He was reading a book. I was listening to Billy Joel and thinking back to the years I have spent in this town, how it is definitely home for me at this point in my life, and how I am increasingly having a difficult time ever imagining myself elsewhere.
A couple weeks ago, there was a fantastic piece, "Street Life," by Joseph Mitchell that The New Yorker teased its readers with, the first chapter of his never completed, never published memoir. I am so hungry to somehow read the rest of this story because it ends on a note that mirrors my own relationship with this city. The piece is a recollection by Mitchell about how much he loves exploring this city by walking around it block by block, riding subway lines to random stops, taking buses to neighborhoods he has never been, and being overwhelmed with all there is to take in in this city, its great variety of life. There are such strong echoes of Walt Whitman throughout the piece, this cataloging of things and sights and taking joy in it all, the experience of being a part of it.
It's a beautiful little essay, but again just a tease, because toward the end of it, Mitchell talks about the experience that anyone who has spent a bit of time living in this city knows, about when the love affair is over, when it seems that this is not the city for you. The piece closes with Mitchell saying that during one of his wanderings, this time around Washington Market, he experiences something that takes him out of his depression.
I want so badly to know what this experience was, and yet am also happy to not know what it is, to have to come about that moment on my own, to find my own Washington Market.
And so, I am riding on this train, Metro North, to go hiking in the woods with a boy I don't know too well, that I met a week or so ago, but who I find myself really attracted to and who I find myself wanting to spend a great deal of time with. He is moving away from this city in a month, moving to Portland. He is over it. I sometimes am, but am other times so in love with this city, head over heels in love with, graffiting its name under bridge in love with. Those opening piano chords start and I exhale and I admit that I can't go anywhere else, that this is home.
"Some folks like to get away/
take a holiday from the neighborhood/
hop a flight to Miami Beach or to Hollywood/
but I am taking a Greyhound on the Hudson River Line."
And so maybe it wasn't a Greyhound I was on, maybe it was a commuter rail line, but the song was having an incredible effect on me as I rode along the Hudson River, hearing these lyrics, looking at rail yards, small towns, leafless trees, and bits of ice bobbing in the river.
There was snow on the ground, a thing we had not really anticipated when we decided to make this trip. We scaled rocks, slippery and big. We made it to the top of these rocks and lay in the sun and made out on a rock overlooking the Hudson. The hike down went on and on, the trails covered in slippery snow, which our tennis shoes weren't doing much to keep from soaking our feet. The sun got lower and lower. We made out of the woods before it was entirely set.

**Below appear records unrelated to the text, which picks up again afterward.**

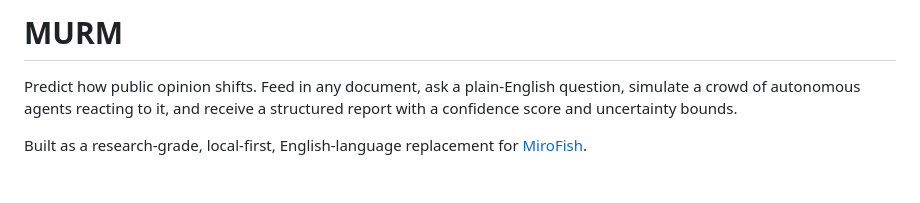
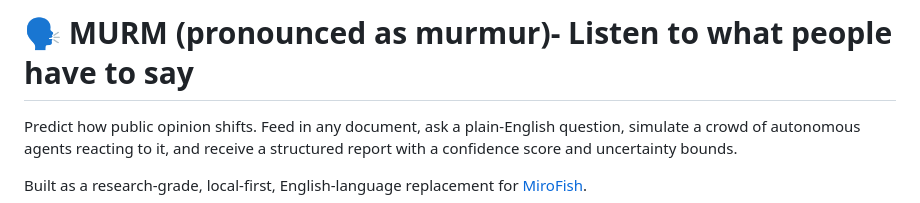
Before and after one commit to AM-2304/murm, a Markdown page: README.md, the part around the change. Drawn GitHub-style; blank space fills up the shorter version.

Commit message:
Revise README title and project description
Updated project title and description in README.

```diff
--- a/README.md
+++ b/README.md
@@ -1,4 +1,4 @@
-# MURM
+# 🗣️ MURM (pronounced as murmur)- Listen to what people have to say
 
 Predict how public opinion shifts. Feed in any document, ask a plain-English question, simulate a crowd of autonomous agents reacting to it, and receive a structured report with a confidence score and uncertainty bounds.
 
```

We ate burgers, drank beers, and caught the train back to New York City. We watched "Drag Race" with friends at Macri Park and then went to Metropolitan for dollar PBRs. I was ready to be home. Metropolitan was like what I imagine a sad Berlin gay bar to be, mainly because of the terrible dance music that was being played. The music was really putting me on edge and making me vaguely paranoid. I said goodbye to Taylor.

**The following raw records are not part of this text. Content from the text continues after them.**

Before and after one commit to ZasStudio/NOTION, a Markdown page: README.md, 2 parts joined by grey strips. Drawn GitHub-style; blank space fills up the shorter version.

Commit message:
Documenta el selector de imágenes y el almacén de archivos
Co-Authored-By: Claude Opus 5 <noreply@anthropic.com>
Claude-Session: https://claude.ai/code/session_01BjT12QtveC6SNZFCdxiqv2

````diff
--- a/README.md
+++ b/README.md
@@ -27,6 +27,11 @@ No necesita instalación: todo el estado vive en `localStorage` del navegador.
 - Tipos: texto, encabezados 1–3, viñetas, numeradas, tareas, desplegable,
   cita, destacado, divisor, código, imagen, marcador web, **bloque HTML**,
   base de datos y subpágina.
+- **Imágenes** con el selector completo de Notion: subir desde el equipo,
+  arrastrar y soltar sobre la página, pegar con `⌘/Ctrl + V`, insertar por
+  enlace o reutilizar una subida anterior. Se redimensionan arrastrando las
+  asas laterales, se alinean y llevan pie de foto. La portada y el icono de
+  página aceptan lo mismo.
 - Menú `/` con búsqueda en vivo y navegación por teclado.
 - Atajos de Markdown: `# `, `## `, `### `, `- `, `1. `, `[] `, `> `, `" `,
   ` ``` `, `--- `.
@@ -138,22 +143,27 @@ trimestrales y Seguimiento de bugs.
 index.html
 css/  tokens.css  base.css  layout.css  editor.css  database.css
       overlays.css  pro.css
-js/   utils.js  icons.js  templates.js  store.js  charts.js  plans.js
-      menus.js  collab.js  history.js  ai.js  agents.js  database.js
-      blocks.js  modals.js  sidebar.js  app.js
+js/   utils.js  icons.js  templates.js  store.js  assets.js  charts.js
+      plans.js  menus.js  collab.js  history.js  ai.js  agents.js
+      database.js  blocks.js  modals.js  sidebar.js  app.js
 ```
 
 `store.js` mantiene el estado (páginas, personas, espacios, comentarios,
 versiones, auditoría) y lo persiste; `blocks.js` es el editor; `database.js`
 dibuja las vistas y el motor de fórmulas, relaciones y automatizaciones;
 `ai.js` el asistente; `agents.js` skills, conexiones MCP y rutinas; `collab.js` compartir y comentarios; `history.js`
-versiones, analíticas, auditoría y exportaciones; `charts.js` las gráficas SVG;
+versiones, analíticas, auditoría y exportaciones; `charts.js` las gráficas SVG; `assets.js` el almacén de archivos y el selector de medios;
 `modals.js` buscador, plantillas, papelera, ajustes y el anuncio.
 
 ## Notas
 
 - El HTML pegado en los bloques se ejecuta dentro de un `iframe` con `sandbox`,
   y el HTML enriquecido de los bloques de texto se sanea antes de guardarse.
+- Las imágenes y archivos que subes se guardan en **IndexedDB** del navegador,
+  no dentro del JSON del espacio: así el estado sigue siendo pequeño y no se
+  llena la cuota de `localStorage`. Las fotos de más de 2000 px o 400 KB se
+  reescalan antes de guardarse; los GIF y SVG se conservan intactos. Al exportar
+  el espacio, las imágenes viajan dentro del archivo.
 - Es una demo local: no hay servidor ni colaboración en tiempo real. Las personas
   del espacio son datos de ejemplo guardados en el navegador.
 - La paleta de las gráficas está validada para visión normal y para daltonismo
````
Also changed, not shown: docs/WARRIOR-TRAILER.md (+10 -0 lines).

Waiting for the train, I put on my headphones, played a particular Billy Joel song, and calmed down, immediately felt better, felt secure about where my place was in this world, believed I had a home.